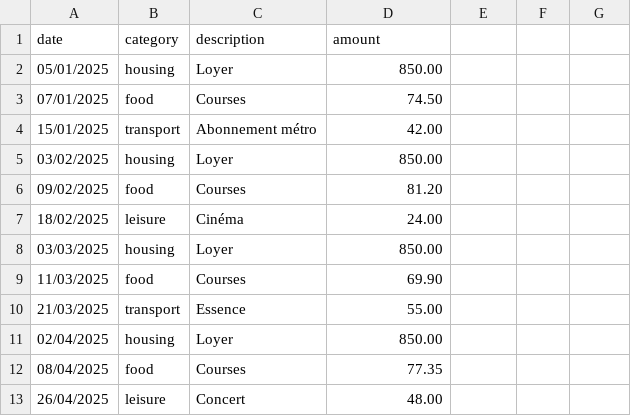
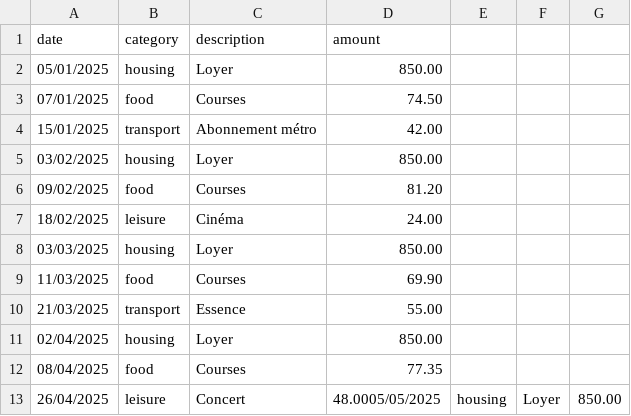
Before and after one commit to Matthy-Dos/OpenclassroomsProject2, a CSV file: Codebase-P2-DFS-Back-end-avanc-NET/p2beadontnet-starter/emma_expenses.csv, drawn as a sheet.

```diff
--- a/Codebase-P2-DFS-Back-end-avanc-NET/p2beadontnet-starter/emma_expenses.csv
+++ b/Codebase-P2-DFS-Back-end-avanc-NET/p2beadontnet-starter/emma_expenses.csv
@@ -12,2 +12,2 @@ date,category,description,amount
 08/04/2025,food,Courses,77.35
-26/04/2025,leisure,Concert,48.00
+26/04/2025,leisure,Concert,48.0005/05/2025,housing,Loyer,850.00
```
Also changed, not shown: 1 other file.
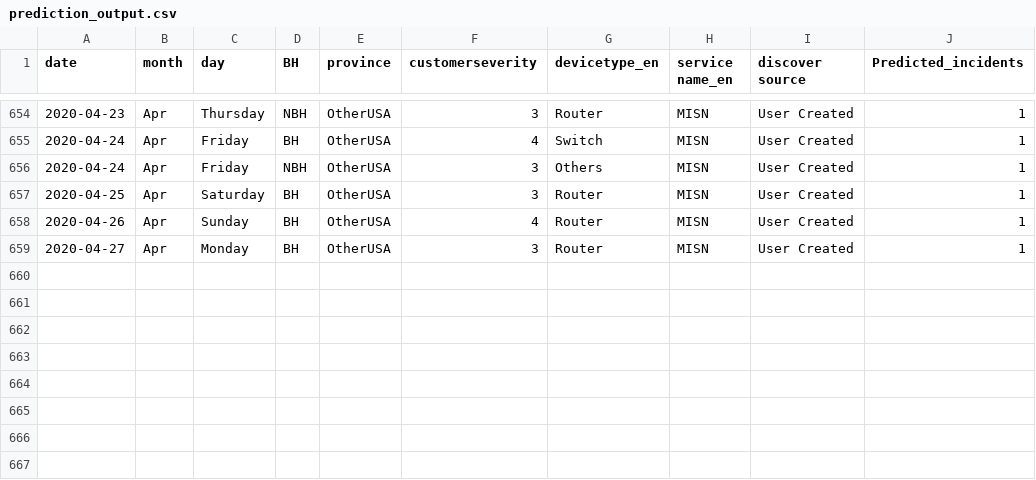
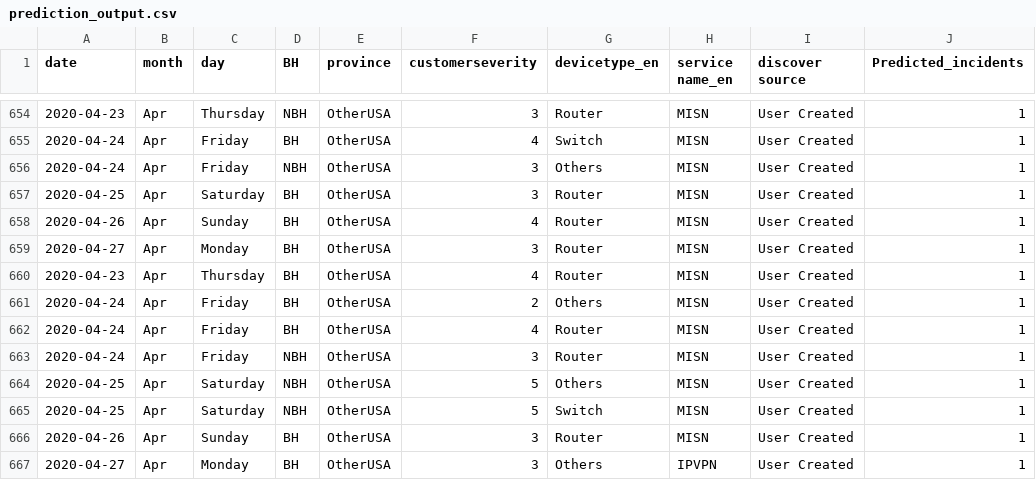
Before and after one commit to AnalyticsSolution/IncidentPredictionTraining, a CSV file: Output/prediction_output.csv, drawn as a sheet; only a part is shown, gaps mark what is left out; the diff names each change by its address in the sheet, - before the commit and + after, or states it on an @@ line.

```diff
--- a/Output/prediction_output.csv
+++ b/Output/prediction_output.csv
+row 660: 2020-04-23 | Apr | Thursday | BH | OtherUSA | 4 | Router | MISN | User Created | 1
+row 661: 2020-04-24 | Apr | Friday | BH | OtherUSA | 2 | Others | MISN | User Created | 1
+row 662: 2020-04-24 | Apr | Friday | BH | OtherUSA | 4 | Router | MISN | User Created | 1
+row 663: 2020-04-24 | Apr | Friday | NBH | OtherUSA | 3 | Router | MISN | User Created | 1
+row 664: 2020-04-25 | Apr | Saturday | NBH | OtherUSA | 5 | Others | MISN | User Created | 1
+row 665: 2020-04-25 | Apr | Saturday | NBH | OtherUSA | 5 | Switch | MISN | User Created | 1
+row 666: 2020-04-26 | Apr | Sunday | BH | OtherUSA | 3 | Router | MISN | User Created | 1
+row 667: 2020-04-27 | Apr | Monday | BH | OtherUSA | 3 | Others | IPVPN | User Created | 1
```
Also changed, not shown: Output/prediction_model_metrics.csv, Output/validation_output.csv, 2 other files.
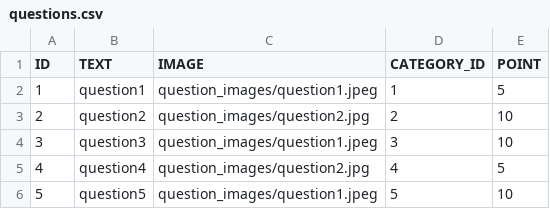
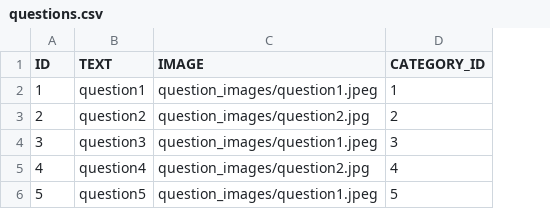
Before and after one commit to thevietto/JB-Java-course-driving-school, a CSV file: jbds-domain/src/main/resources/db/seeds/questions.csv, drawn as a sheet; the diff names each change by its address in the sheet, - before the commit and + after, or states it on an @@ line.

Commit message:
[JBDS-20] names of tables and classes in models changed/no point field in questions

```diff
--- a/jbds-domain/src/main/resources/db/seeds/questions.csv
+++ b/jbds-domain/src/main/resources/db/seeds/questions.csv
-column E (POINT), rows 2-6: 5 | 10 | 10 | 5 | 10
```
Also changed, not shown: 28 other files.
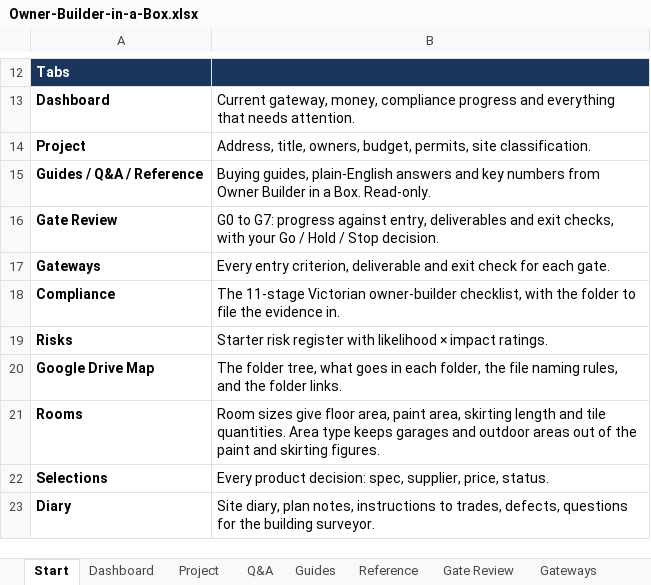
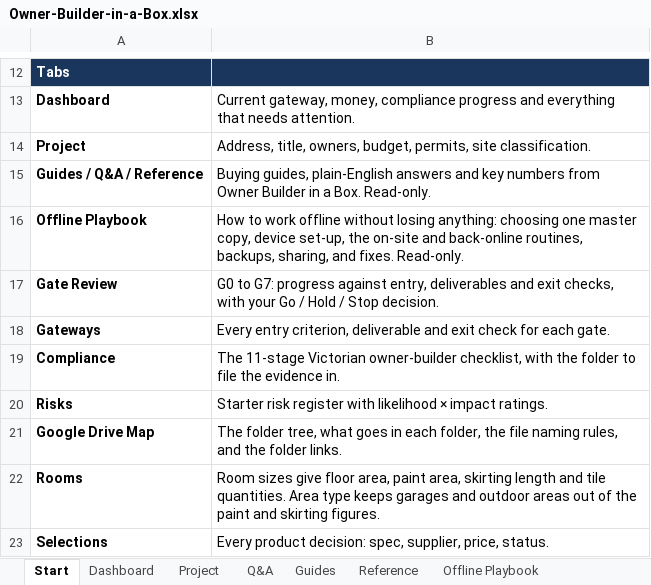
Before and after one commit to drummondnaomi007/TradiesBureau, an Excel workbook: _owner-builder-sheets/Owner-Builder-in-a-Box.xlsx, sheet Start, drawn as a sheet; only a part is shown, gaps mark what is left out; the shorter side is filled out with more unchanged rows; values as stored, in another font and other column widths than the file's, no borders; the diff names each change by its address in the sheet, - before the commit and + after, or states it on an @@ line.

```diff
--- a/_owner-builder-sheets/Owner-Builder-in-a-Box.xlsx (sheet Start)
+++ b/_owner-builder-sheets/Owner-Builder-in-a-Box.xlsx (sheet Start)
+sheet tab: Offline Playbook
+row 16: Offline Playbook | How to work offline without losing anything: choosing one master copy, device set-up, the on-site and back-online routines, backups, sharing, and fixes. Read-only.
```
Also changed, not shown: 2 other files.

◆ ◆ ◆ ◆ ◆ ◆ ◆

- Aim of the task: Pull every line with "OtherUSA" from the records.

- Task response:
+row 660: 2020-04-23 | Apr | Thursday | BH | OtherUSA | 4 | Router | MISN | User Created | 1
+row 661: 2020-04-24 | Apr | Friday | BH | OtherUSA | 2 | Others | MISN | User Created | 1
+row 662: 2020-04-24 | Apr | Friday | BH | OtherUSA | 4 | Router | MISN | User Created | 1
+row 663: 2020-04-24 | Apr | Friday | NBH | OtherUSA | 3 | Router | MISN | User Created | 1
+row 664: 2020-04-25 | Apr | Saturday | NBH | OtherUSA | 5 | Others | MISN | User Created | 1
+row 665: 2020-04-25 | Apr | Saturday | NBH | OtherUSA | 5 | Switch | MISN | User Created | 1
+row 666: 2020-04-26 | Apr | Sunday | BH | OtherUSA | 3 | Router | MISN | User Created | 1
+row 667: 2020-04-27 | Apr | Monday | BH | OtherUSA | 3 | Others | IPVPN | User Created | 1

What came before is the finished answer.